Children and snacking
Healthy snacks are an important component for children.
According to the Nibbles for Health newsletter, there can be positive and proven ways for reaching good food habits with children
Remember that children have small stomachs, so they eat less at meals than we do. With healthy snacking, your child can consume the right amount of food to keep their bodies going, with the energy they need to grow, play and learn. Most small children do their best when they eat four to six times per day. Here are some suggestions from Michigan State University Extension:
- Have easy, healthy snacks readily available. Good choices would be raw vegetables, fruit juice, milk, cheese, yogurt, peanut butter and jelly sandwiches.
- Time snacks carefully, as to not too close to mealtime.

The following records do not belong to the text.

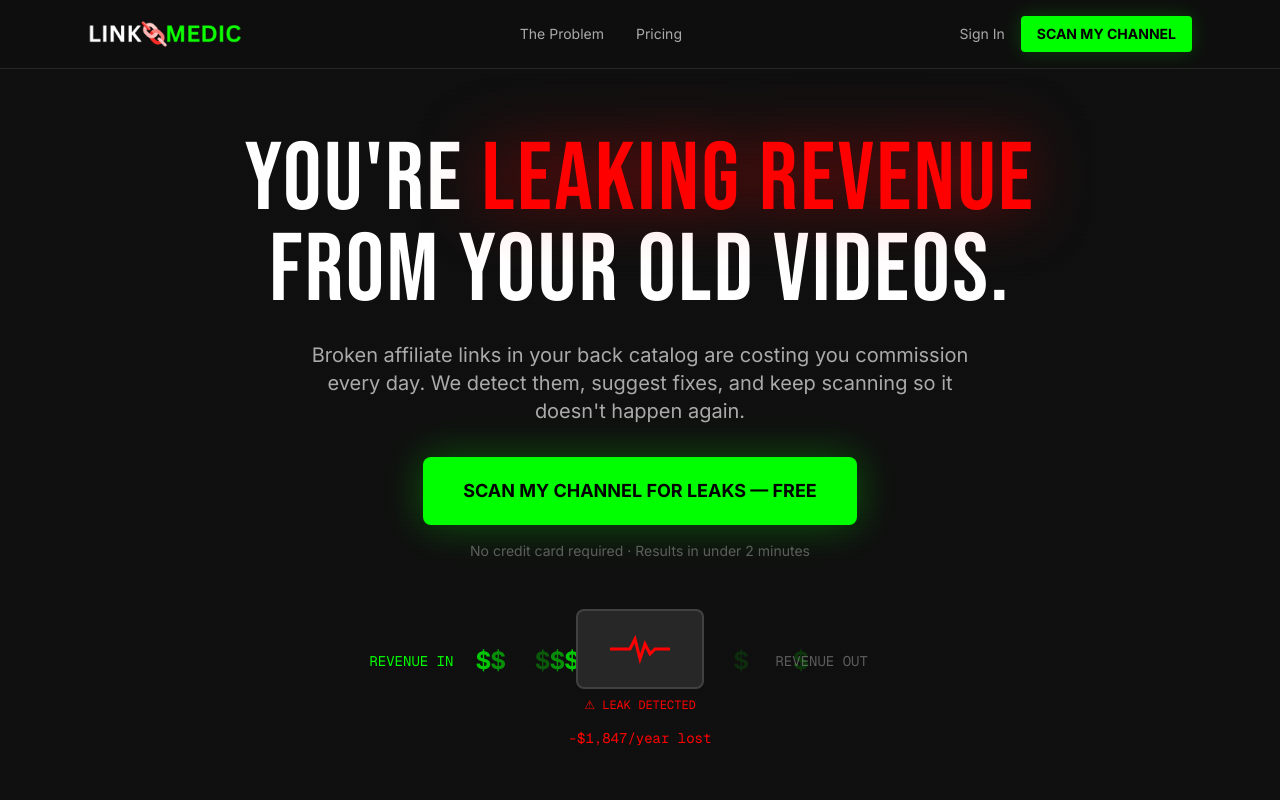
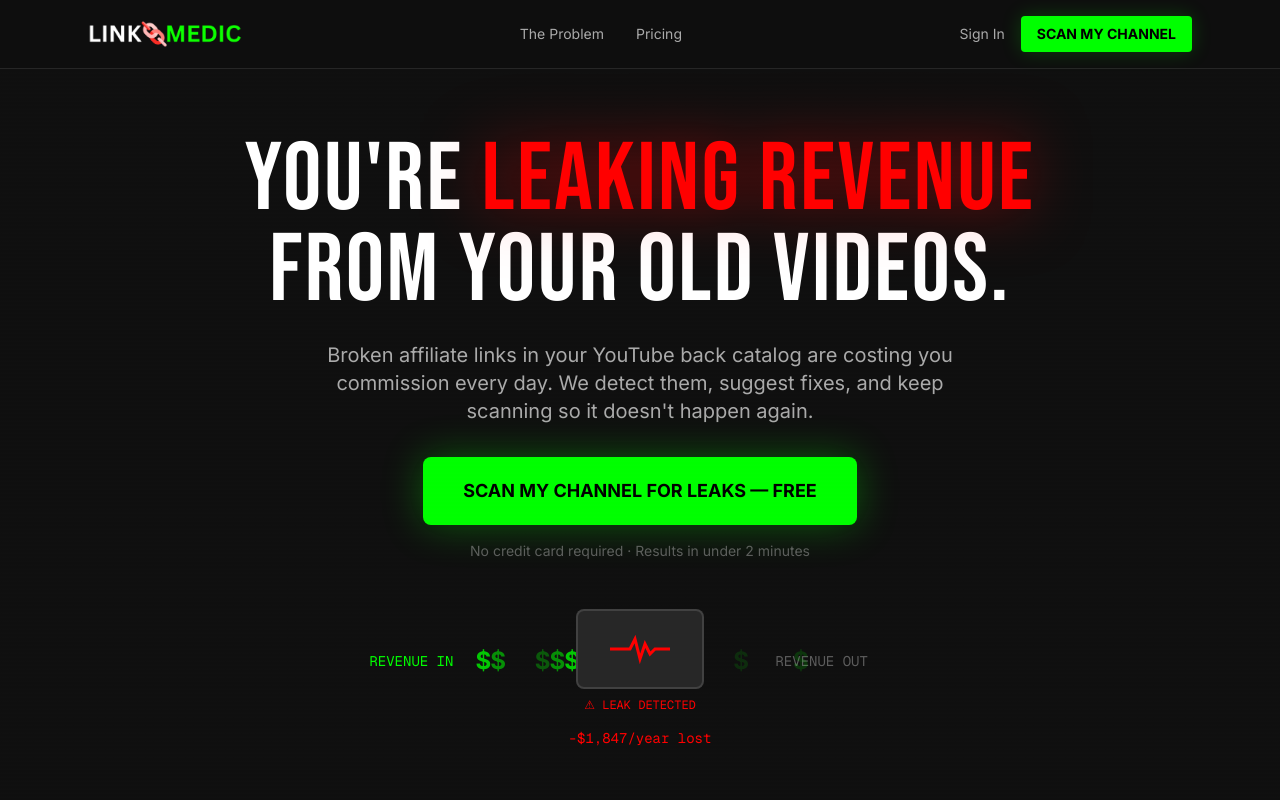
Before and after one commit to talisaineskye-lang/LinkMedic, a Next.js app: page / in a window 1280 px wide. Shown: the top 800 px of the page. Built offline with nearby package versions, Linux system fonts and the light colour scheme; no server answers.

Commit message:
Add Youtube to the landing page

```diff
--- a/src/components/landing/hero.tsx
+++ b/src/components/landing/hero.tsx
@@ -45,7 +45,7 @@ export function Hero() {
             animate={{ opacity: 1 }}
             transition={{ delay: 0.3, duration: 0.6 }}
           >
-            Broken affiliate links in your back catalog are costing you commission every day.
+            Broken affiliate links in your YouTube back catalog are costing you commission every day.
             We detect them, suggest fixes, and keep scanning so it doesn&apos;t happen again.
           </motion.p>
 
```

- Keep snacks small and let them make the decision as to whether they are still hungry. You can always give them more.
- Encourage your child to brush their teeth after snacking, especially after they eat bread, crackers and sweet foods.

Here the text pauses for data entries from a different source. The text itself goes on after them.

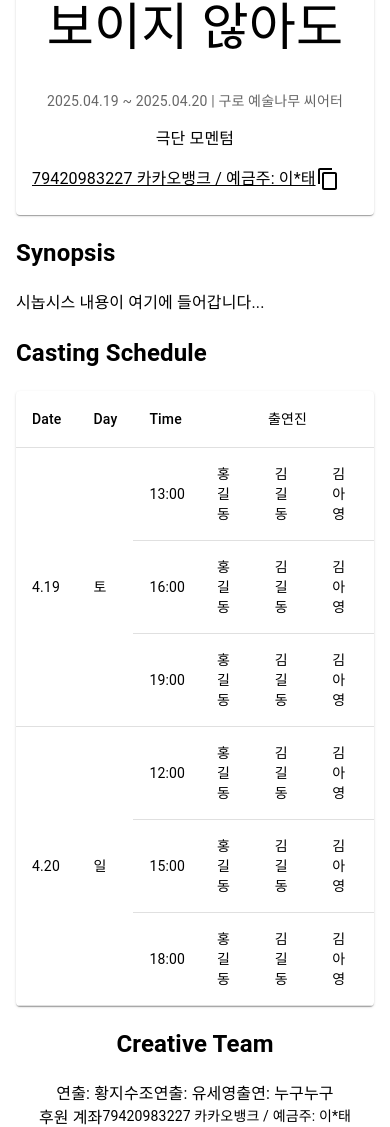
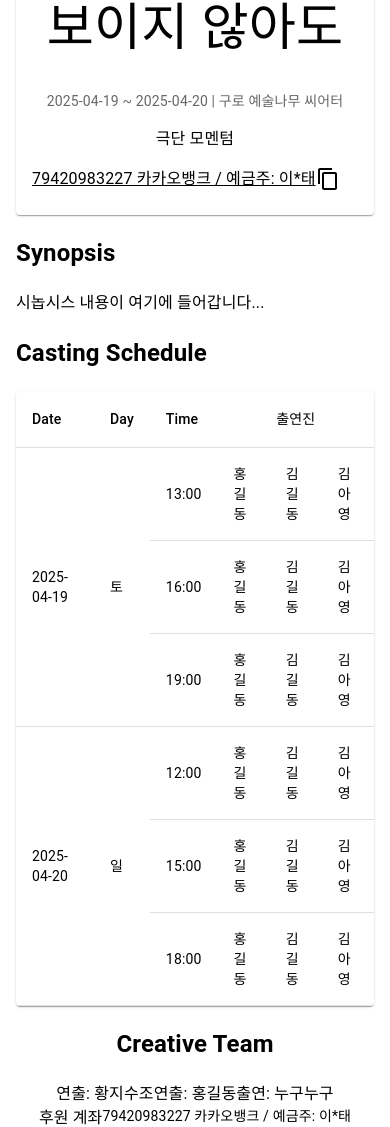
Before and after one commit to we-are-momentum/momentum-web, a React (Vite) app: page /momentum-web/performances/20250001 in a window 390 px wide. Shown: the part 414-1541 px from the top of the page. Built offline with nearby package versions, Linux system fonts and the light colour scheme.

Commit message:
✨ feat: PerformanceDetail 페이지 추가 및 ResponsiveAppBar의 링크 수정, Header 및 PerformanceDetail 컴포넌트 삭제

```diff
--- a/src/components/ResponsiveAppBar.jsx
+++ b/src/components/ResponsiveAppBar.jsx
@@ -22,7 +22,7 @@ function ResponsiveAppBar() {
     >
       <Container maxWidth='xl'>
         <Toolbar disableGutters>
-          <Link to='/' style={{ marginRight: '8px', height: '70px' }}>
+          <Link to='/performances' style={{ marginRight: '8px', height: '70px' }}>
             <img
               src={logoSrc} // 로고 이미지 경로를 여기에 입력하세요
               alt='Logo'
--- a/src/layouts/Header.jsx
+++ /dev/null
@@ -1,10 +0,0 @@
-const Header = () => {
-  return (
-    <header className='fixed top-0 left-0 w-full bg-white shadow-md z-50 flex justify-between items-center p-4 h-16'>
-      <h1 className='text-xl font-bold'>momentum</h1>
-      <button className='text-xl'>&#9776;</button> {/* 햄버거 메뉴 */}
-    </header>
-  )
-}
-
-export default Header
--- a/src/pages/PerformanceDetail.jsx
+++ /dev/null
@@ -1,123 +0,0 @@
-import PerformanceStaffs from '@/components/PerformanceStaffs'
-import PerformancePoster from '@/components/PerformancePoster'
-import PerformanceSchedule from '@/components/PerformanceSchedule'
-import PerformanceSynopsis from '@/components/PerformanceSynopsis'
-import { Container, Typography } from '@mui/material'
-import { useParams } from 'react-router-dom'
-
-const PerformanceDetail = () => {
-  const { id } = useParams()
-  const performanceId = parseInt(id, 10)
-  const location = window.location
-  const basename = location.pathname.startsWith('/momentum-web') ? '/momentum-web' : ''
-
-  // const performance = useSelector((state: RootState) =>
-  //   state.performances.performances.find((perf) => perf.id === performanceId),
-  // )
-  const roka = {
-    teamA: ['신기은', '임현준', '조강형'],
-    teamB: ['김현수', '박동효', '조명식'],
-  }
-
-  const kpa = { teamA: ['양희승', '김재혁', '양정모'], teamB: ['이경태', '이원찬', '김민수'] }
-
-  const goddess = {
-    teamA: ['양초롱'],
-    teamB: ['황지수'],
-  }
-  const specialGuest = '김하연'
-
-  const performancesData = [
-    {
-      id: 20250001,
-      title: '보이지 않아도',
-      company: '극단 모멘텀',
-      date: '2025.04.19 ~ 2025.04.20',
-      location: '구로 예술나무 씨어터',
-      image: `${basename}/logo_dark.png`,
-      supportInfo: '79420983227 카카오뱅크 / 예금주: 이*태',
-      accountNumber: '79420983227 카카오뱅크',
-      synopsis: '시놉시스 내용이 여기에 들어갑니다...',
-      schedule: [
-        {
-          date: '4.19',
-          day: '토',
-          groups: [
-            {
-              round: '1',
-              time: '13:00',
-              actors: ['홍길동', '김길동', '김아영'],
-            },
-            {
-              round: '2',
-              time: '16:00',
-              actors: ['홍길동', '김길동', '김아영'],
-            },
-            {
-              round: '3',
-              time: '19:00',
-              actors: ['홍길동', '김길동', '김아영'],
-            },
-          ],
-        },
-        {
-          date: '4.20',
-          day: '일',
-          groups: [
-            {
-              round: '4',
-              time: '12:00',
-              actors: ['홍길동', '김길동', '김아영'],
-            },
-            {
-              round: '5',
-              time: '15:00',
-              actors: ['홍길동', '김길동', '김아영'],
-            },
-            {
-              round: '6',
-              time: '18:00',
-              actors: ['홍길동', '김길동', '김아영'],
-            },
-          ],
-        },
-      ],
-      staffs: [
-        { role: '연출', name: '황지수' },
-        { role: '조연출', name: '유세영' },
-        { role: '출연', name: '누구누구' },
-      ],
-    },
-    // 다른 공연 데이터 추가 가능
-  ]
-  const performance = performancesData.find((perf) => perf.id === performanceId)
-
-  if (!performance) {
-    return (
-      <Container sx={{ mt: 4 }}>
-        <Typography variant='h4' gutterBottom>
-          공연 정보를 찾을 수 없습니다.
-        </Typography>
-      </Container>
-    )
-  }
-
-  return (
-    <div className='max-w-2xl mx-auto p-4'>
-      <PerformancePoster
-        title={performance.title}
-        date={performance.date}
-        location={performance.location}
-        company={performance.company}
-        supportInfo={performance.supportInfo}
-        image={performance.image}
-        accountNumber={performance.accountNumber}
-      />
-      <PerformanceSynopsis synopsis={performance.synopsis} />
-      <PerformanceSchedule schedule={performance.schedule} />
-      <PerformanceStaffs staffs={performance.staffs} />
-    </div>
-  )
-}
-
-export default PerformanceDetail
--- /dev/null
+++ b/src/pages/PerformanceDetail.tsx
@@ -0,0 +1,125 @@
+import PerformanceStaffs from '@/components/PerformanceStaffs'
+import PerformancePoster from '@/components/PerformancePoster'
+import PerformanceSchedule from '@/components/PerformanceSchedule'
+import PerformanceSynopsis from '@/components/PerformanceSynopsis'
+import { Container, Typography } from '@mui/material'
+import { useParams } from 'react-router-dom'
+import { useSelector } from 'react-redux'
+import { RootState } from '@/store'
+
+const PerformanceDetail = () => {
+  const { id } = useParams()
+  const performanceId = parseInt(id, 10)
+  const location = window.location
+  const basename = location.pathname.startsWith('/momentum-web') ? '/momentum-web' : ''
+
+  const performance = useSelector((state: RootState) =>
+    state.performances.performances.find((perf) => perf.id === performanceId),
+  )
+  const roka = {
+    teamA: ['신기은', '임현준', '조강형'],
+    teamB: ['김현수', '박동효', '조명식'],
+  }
+
+  const kpa = { teamA: ['양희승', '김재혁', '양정모'], teamB: ['이경태', '이원찬', '김민수'] }
+
+  const goddess = {
+    teamA: ['양초롱'],
+    teamB: ['황지수'],
+  }
+  const specialGuest = '김하연'
+
+  // const performancesData = [
+  //   {
+  //     id: 20250001,
+  //     title: '보이지 않아도',
+  //     company: '극단 모멘텀',
+  //     date: '2025.04.19 ~ 2025.04.20',
+  //     location: '구로 예술나무 씨어터',
+  //     image: `${basename}/logo_dark.png`,
+  //     supportInfo: '79420983227 카카오뱅크 / 예금주: 이*태',
+  //     accountNumber: '79420983227 카카오뱅크',
+  //     synopsis: '시놉시스 내용이 여기에 들어갑니다...',
+  //     schedule: [
+  //       {
+  //         date: '4.19',
+  //         day: '토',
+  //         groups: [
+  //           {
+  //             round: '1',
+  //             time: '13:00',
+  //             actors: ['홍길동', '김길동', '김아영'],
+  //           },
+  //           {
+  //             round: '2',
+  //             time: '16:00',
+  //             actors: ['홍길동', '김길동', '김아영'],
+  //           },
+  //           {
+  //             round: '3',
+  //             time: '19:00',
+  //             actors: ['홍길동', '김길동', '김아영'],
+  //           },
+  //         ],
+  //       },
+  //       {
+  //         date: '4.20',
+  //         day: '일',
+  //         groups: [
+  //           {
+  //             round: '4',
+  //             time: '12:00',
+  //             actors: ['홍길동', '김길동', '김아영'],
+  //           },
+  //           {
+  //             round: '5',
+  //             time: '15:00',
+  //             actors: ['홍길동', '김길동', '김아영'],
+  //           },
+  //           {
+  //             round: '6',
+  //             time: '18:00',
+  //             actors: ['홍길동', '김길동', '김아영'],
+  //           },
+  //         ],
+  //       },
+  //     ],
+  //     staffs: [
+  //       { role: '연출', name: '황지수' },
+  //       { role: '조연출', name: '유세영' },
+  //       { role: '출연', name: '누구누구' },
+  //     ],
+  //   },
+  //   // 다른 공연 데이터 추가 가능
+  // ]
+  // const performance = performancesData.find((perf) => perf.id === performanceId)
+
+  if (!performance) {
+    return (
+      <Container sx={{ mt: 4 }}>
+        <Typography variant='h4' gutterBottom>
+          공연 정보를 찾을 수 없습니다.
+        </Typography>
+      </Container>
+    )
+  }
+
+  return (
+    <div className='max-w-2xl mx-auto p-4'>
+      <PerformancePoster
+        title={performance.title}
+        date={performance.date}
+        location={performance.location}
+        company={performance.company}
+        supportInfo={performance.supportInfo}
+        image={performance.image}
+        accountNumber={performance.accountNumber}
+      />
+      <PerformanceSynopsis synopsis={performance.synopsis} />
+      <PerformanceSchedule schedule={performance.schedule} />
+      <PerformanceStaffs staffs={performance.staffs} />
+    </div>
+  )
+}
+
+export default PerformanceDetail
--- a/src/router/index.jsx
+++ b/src/router/index.jsx
@@ -13,11 +13,21 @@ function AppRouter() {
   return (
     <Router basename={basename}>
       <Routes>
+        {/* <Route
+          path='/'
+          element={
+            isMobile ? (
+              <Navigate to={'/performances'} />
+            ) : (
+              <ResponsiveLayout mobileComponent={<Home />} desktopComponent={<Home />} />
+            )
+          }
+        /> */}
         <Route
           path='/'
           element={
             isMobile ? (
-              <Navigate to={'/performances'} />
+              <Navigate to={'/performances/20250001'} />
             ) : (
               <ResponsiveLayout mobileComponent={<Home />} desktopComponent={<Home />} />
             )
```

- Offer snacks to satisfy hunger and skip the urge to feed a child when they are crying or upset. This can lead a child to learn to overeat for emotional reasons instead of hunger.
- Snack wisely yourself! Children learn snacking habits by watching us. Offer milk, juice or water over sugary drinks. Try to use snack foods from all areas of the food guide pyramid.
Sometime children say they are hungry when what they are really asking for is positive attention. Take the time to talk, read, play and spend quality time with your child. They will communicate when they are really hungry.